Michael describes a conscious shift among clients, to broaden the population of women being considered, both internally and externally, for Executive and Board appointments. “With men occupying 80 per cent of board appointments globally, naturally there is a much wider pool of male Board director talent than female talent for companies to choose from today,” he says. “Businesses jeopardise diversity if they only consider talent with prior Board experience.”
To widen the female talent pool for Boards, anecdotally Michael reports that companies appear to be broadening their search parameters to include women with experience in chief executive and other key leadership roles.
“If this approach continues, and the way businesses develop and prepare female talent for these roles also improves, then this change will significantly enhance and broaden the talent pipeline,” says Michael. “As diversity of all kinds can positively impact business performance, broadening the talent pipeline will undoubtedly be good for business too.”
A recent report by BoardReady that examines the impact of diversity on business performance during COVID, demonstrates a strong link between diversity of perspective and Board performance. According to this report, companies with 30 per cent or more board seats occupied by women delivered better year-over-year revenue in 11 of the top 15 S&P 500 sectors than less-gender-diverse counterparts.
Diverse talent is available – it’s just harder to find
Michael cites a lack of visibility – not just availability – as another ongoing challenge to businesses in appointing gender diverse talent.

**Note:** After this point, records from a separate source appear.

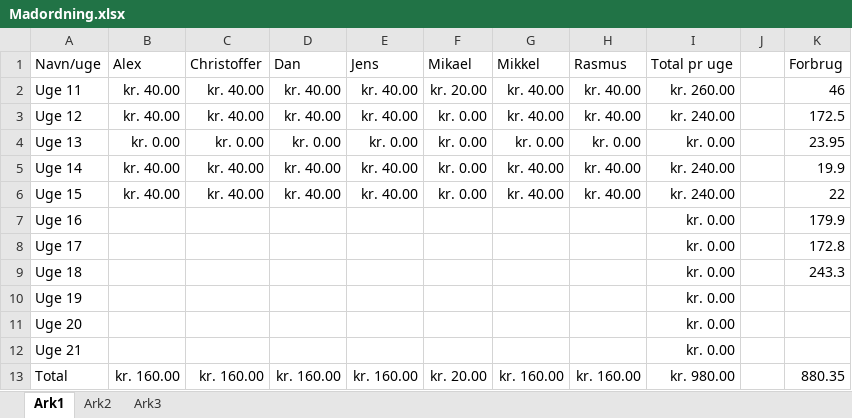
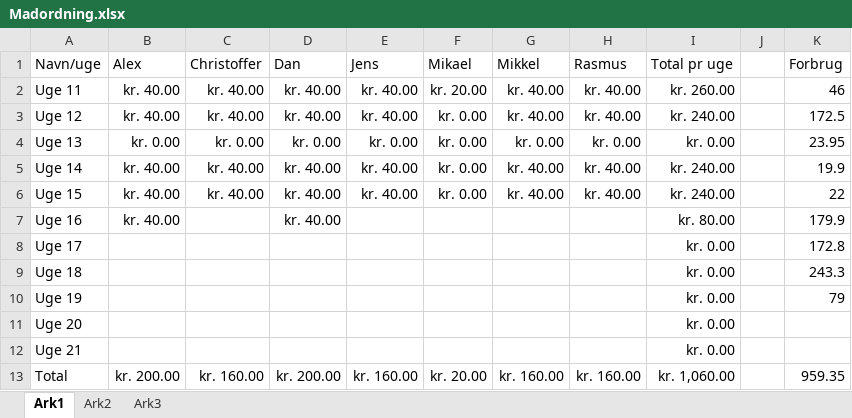
Before and after one commit to rasmusprentow/a215, an Excel workbook: Regnskab/Madordning.xlsx, sheet Ark1, drawn as a sheet; values as stored, in another font and other column widths than the file's, no borders; the diff names each change by its address in the sheet, - before the commit and + after, or states it on an @@ line.

```diff
--- a/Regnskab/Madordning.xlsx (sheet Ark1)
+++ b/Regnskab/Madordning.xlsx (sheet Ark1)
-B7 (Alex): (empty)
+B7 (Alex): kr. 40.00
-D7 (Dan): (empty)
+D7 (Dan): kr. 40.00
-I7 (Total pr uge): kr. 0.00
+I7 (Total pr uge): kr. 80.00
-K10 (Forbrug): (empty)
+K10 (Forbrug): 79
-B13 (Alex): kr. 160.00
+B13 (Alex): kr. 200.00
-D13 (Dan): kr. 160.00
+D13 (Dan): kr. 200.00
-I13 (Total pr uge): kr. 980.00
+I13 (Total pr uge): kr. 1,060.00
-K13 (Forbrug): 880.35
+K13 (Forbrug): 959.35
```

“The population of senior female talent in mining, oil and gas, and energy has grown significantly in recent years, and improved visibility within senior functional roles is promoting this talent,” says Michael.
“Professional associations, industry bodies and companies have been outstanding in their efforts to acknowledge female achievement and to lift the visibility of highly educated and experienced women who could be considered for Executive and Board roles,” he continues. “Over the past decade there has also been a concerted effort to more broadly unfold the visibility of gender diverse, ability diverse, ethnically and culturally diverse talent in the marketplace.”
According to Michael, revisiting the need for, and effectiveness of quotas, is another area of interest in industry. “The idea of having gender diversity quotas, and how they fit in with the notion of appointments based on merit, has been contentious for some time,” says Michael. “While the sentiment and evidence around quotas remains mixed, the discussion is back on the table in some countries. Over time we may hear more on this issue.”
Diversity closer to home
Gerard Daniels deeply values and embodies fairness, diversity, equity and inclusion. Efforts in recent years to better understand the firm’s diversity profile have also helped Gerard Daniels to grow the diversity of its professional networks, and the diversity of talent it appoints and represents.
“By better understanding our own processes and diversity landscape we’ve been able to act in a way that ensures we are where we want to be,” says Michael. “It also ensures that our own organisation reflects the diversity of the markets where we operate, the clients we support and the candidates we represent.”
To grow the diversity and capability of your Board and Executive leadership teams, connect with Michael, or reach out to your local Gerard Daniels team.